Action of bile

acts as an emulsifier

Absorption of fats

digestion fats are absorbed into intestinal cells: 1) small fatty acids: enter blood and travel to liver 2) long fatty acids: are formed into chylomicrons and move into lymphatic system

lipoproteins

carry lipids in the blood and also in lymph

Types of lipoproteins

Chylomicrons, Very low density (VLDL), Low Density (LDL), High Density (HDL)

Chylomicrons

delivers fat from intestines to liver and other tissues

VLDL

delivers fat made in liver to tissues

LDL

delivers cholesterol (CHOL)

HDL

picks up CHOL and delivers to liver

storing fat

excess calories are stored as triglycerides in adipocytes (fats)

Using stored fat energy: Used on demand

During low food energy or if burning energy. Fat cells release fat components into the blood, then Hungry cells receive fat, fragment it, combine with a glucose fragment to release Energy.

Fat recommendations

% calories as fat: 20-35% of total calories. <10% of calories from saturated fat/trans fat. Daily Value: 65 total fat, <20 g saturated fat, and <300 mg total CHOL

Fat sources:

Unsaturated fats, saturated fats, cholesterol, and trans fats

Unsaturated fats

Vegetable oils (soybean, corn, and canola.) Soybeans, walnuts, flaxseeds, wheat germ.

Saturated fats

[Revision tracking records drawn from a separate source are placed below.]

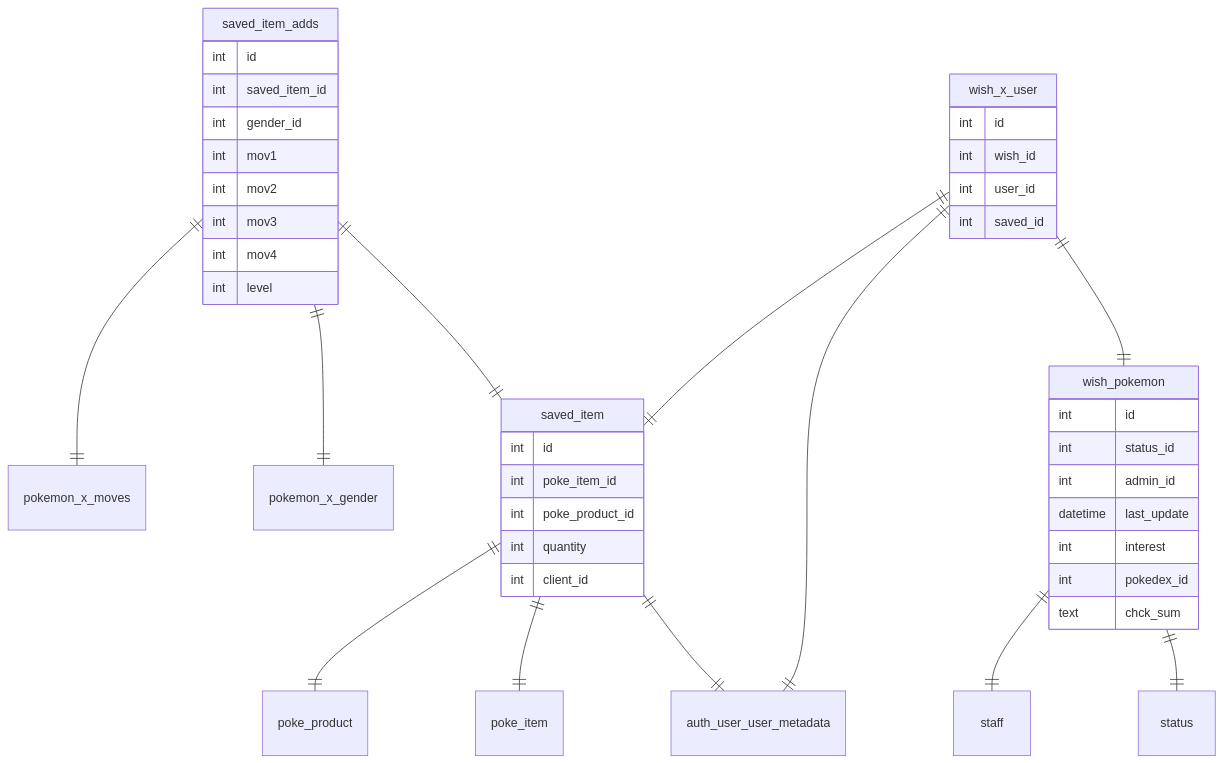
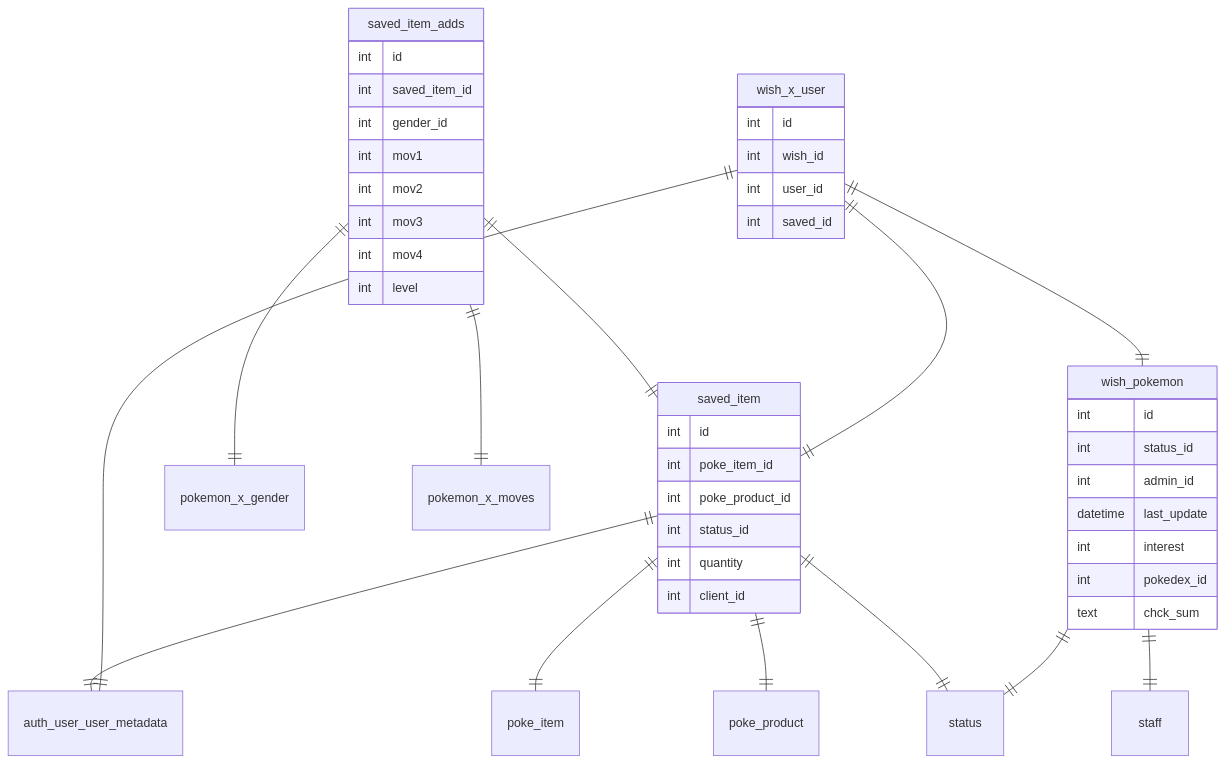
One commit to AvocadoAguacate/PokeiMarket changed the sixth of 6 diagrams in backend/db/readme.md. Above: the diagram before and after it, drawn with Mermaid. The commit also changed other lines of this file and 1 other file, not shown here.

````diff
--- a/backend/db/readme.md
+++ b/backend/db/readme.md
@@ -824,66 +876,68 @@
 ```mermaid
 erDiagram
     saved_item{
         int id
         int poke_item_id
         int poke_product_id
+        int status_id
         int quantity
         %% quantity > 0
         int client_id
         %% nulleable item_id y pokemon_id
         %% pero hacer un check para que solo uno sea null
     }
 
     saved_item ||--|| auth_user_user_metadata:""
     saved_item ||--|| poke_item:""
     saved_item ||--|| poke_product:""
+    saved_item ||--|| status:""
 
     saved_item_adds{
         int id
         int saved_item_id
         int gender_id
         %% CONSTRAINT fk_gender FOREIGN KEY (gender_id) REFERENCES pokemon_x_gender (id) ON DELETE CASCADE
         int mov1
         %% CONSTRAINT fk_mov1 FOREIGN KEY (mov1) REFERENCES pokemon_x_moves (id) ON DELETE CASCADE 
         int mov2
         %% CONSTRAINT fk_mov2 FOREIGN KEY (mov1) REFERENCES pokemon_x_moves (id) ON DELETE CASCADE 
         int mov3
         %% CONSTRAINT fk_mov3 FOREIGN KEY (mov1) REFERENCES pokemon_x_moves (id) ON DELETE CASCADE 
         int mov4
         %% CONSTRAINT fk_mov4 FOREIGN KEY (mov1) REFERENCES pokemon_x_moves (id) ON DELETE CASCADE 
         int level
         %% level > 0
     }
 
     saved_item_adds ||--|| saved_item:""
     saved_item_adds ||--|| pokemon_x_gender:""
     saved_item_adds ||--|| pokemon_x_moves:""
 
     wish_pokemon{
         int id
         int status_id
         int admin_id
         %% CONSTRAINT fk_admin FOREIGN KEY (admin_id) REFERENCES staff (id) ON DELETE CASCADE
         datetime last_update
         int interest
         %% cantidad de usuarios que quieren el pokemon
         int pokedex_id
         %% pokedex_id no es llave foranea 
         text chck_sum
     }
 
     wish_pokemon ||--|| status:""
     wish_pokemon ||--|| staff:""
 
     wish_x_user{
         int id
         int wish_id
         int user_id
         %% CONSTRAINT fk_user FOREIGN KEY (user_id) REFERENCES auth.users (id) ON DELETE CASCADE
         int saved_id
     }
 
     wish_x_user ||--|| wish_pokemon:""
     wish_x_user ||--|| auth_user_user_metadata:""
     wish_x_user ||--|| saved_item:""
 ```
````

Animal sources: fatty meats, whole-milk, skin on poultry, lard and butter. Plant sources: coconut, palm, and palm kernel oil

Cholesterol

only in animal sources

Trans fats

Margarine, shortening (Cisco); plant, and in many snack food

Making better meat and dairy choices: Leaner meat

Look for loin or round in the cut of meat. Beware of: skin in ground turkey/ chicken, marbling, and processing/ frying of turkey/ chicken products (patties, nuggets, fingers, or wings)

Making better meat and dairy choices: Low-fat dairy

Choose 1% or less. Low fat or fat-free milk, yogurt, or cheese

Trans fatty acids: characteristics

Behaves like saturated fat, raises LDL and lowers HDL, and associated with increased inflammation

Trans fatty acids: 2 sources

Hydrogenation of unsaturated fats and small amounts found naturally in beef and dairy.

Hydrogenation

Makes unsaturated fats more like saturated fats. Benefits: Longer shelf life, spreadable product, stable product, and withstand higher cooking temperatures

sources of hydrogenated fats:

margarine, shortening, baked goods, chips, and fast foods

Finding fats with less hydrogenation: First ingredient

Liquid vegetable oil or water. Soft or liquid oils are better.

Linoleic acid (omega-6 fatty acid)

Found in many vegetable oils and nuts. Used to make molecules for blood cutting and blood pressure. Increase blood clotting.

alpha-linolenic (omega- 3 fatty acids)

Found in green leafy vegetables, soy and canola oils, and fish oils. Reduce blood clotting.

Advice about consuming essential fats:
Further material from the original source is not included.